Summoned to his mother's hospice bedside, Guideposts' Editor-in-Chief Edward Grinnan learned that she was in good hands for her homeward journey.
Posted in , Apr 27, 2020
I walked into my mother’s softly lighted room at Clausen Manor, where Mom was an Alzheimer’s patient, to find her bed surrounded by people I took to be strangers. The night before, my sister had called me from Michigan. “You’d better come,” she said, and I didn’t have to ask why. Not after these last few heartbreaking years. I got on a flight from New York the next morning, feeling guilty as always for living so far away.
Mom looked unimaginably frail and parched. A woman with blond hair held Mom’s hand in both of hers while an aide dribbled sugar water from a dropper onto Mom’s lips, making rivulets of the deeper wrinkles on her chin. I noticed Mom’s buddy and fellow resident Pat standing vigil at the foot of the bed, clutching her ever-present purse. I now recognized the blond woman, Colleen Burke, whom I’d met not long after she’d taken charge of the unit.
“Hey, green eyes,” she said to Mom, “look who’s here.” My mother turned her head weakly and gave me that goofy Alzheimer’s grin that had taken so much getting used to. The movement caused more sugar water to run down her chin as she made a sound that substituted for “Hi.”
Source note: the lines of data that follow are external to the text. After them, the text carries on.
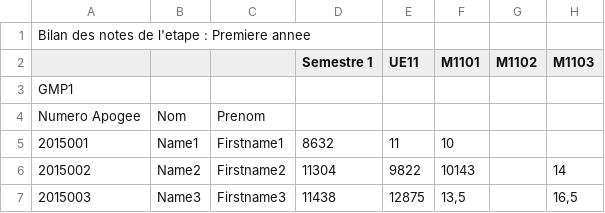
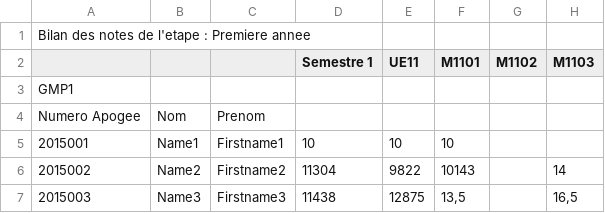
Before and after one commit to ZekLouis/gce, a CSV file: S1_2016.csv, drawn as a sheet; only a part is shown; the diff names each change by its address in the sheet, - before the commit and + after, or states it on an @@ line.

```diff
--- a/S1_2016.csv
+++ b/S1_2016.csv
-D5 (Semestre 1): 8632
+D5 (Semestre 1): 10
-E5 (UE11): 11
+E5 (UE11): 10
```
Also changed, not shown: 9 other files.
The hospice nurse and a social worker slipped in. Mom’s eyes brightened. “Hi, Estelle,” whispered the nurse. Mom waved as if she were in a parade.
For an instant, I felt like an intruder. My mom had always been so profoundly devoted to her family. Yet here she was, surrounded mostly by young strangers. Dying.
I made myself go forward into the soft light. Colleen transferred Mom’s hand to mine. Her grip was surprisingly strong, and she was pulling me closer even as she closed her eyes. I knew then that I was exactly where I was supposed to be, at the moment that was meant to be, surrounded by my mother’s new family, the people who cared for her on a daily, hourly basis. The people I needed almost as much as Mom did. They were not strangers but helpers, angels in their own right, sent to help carry Mom home.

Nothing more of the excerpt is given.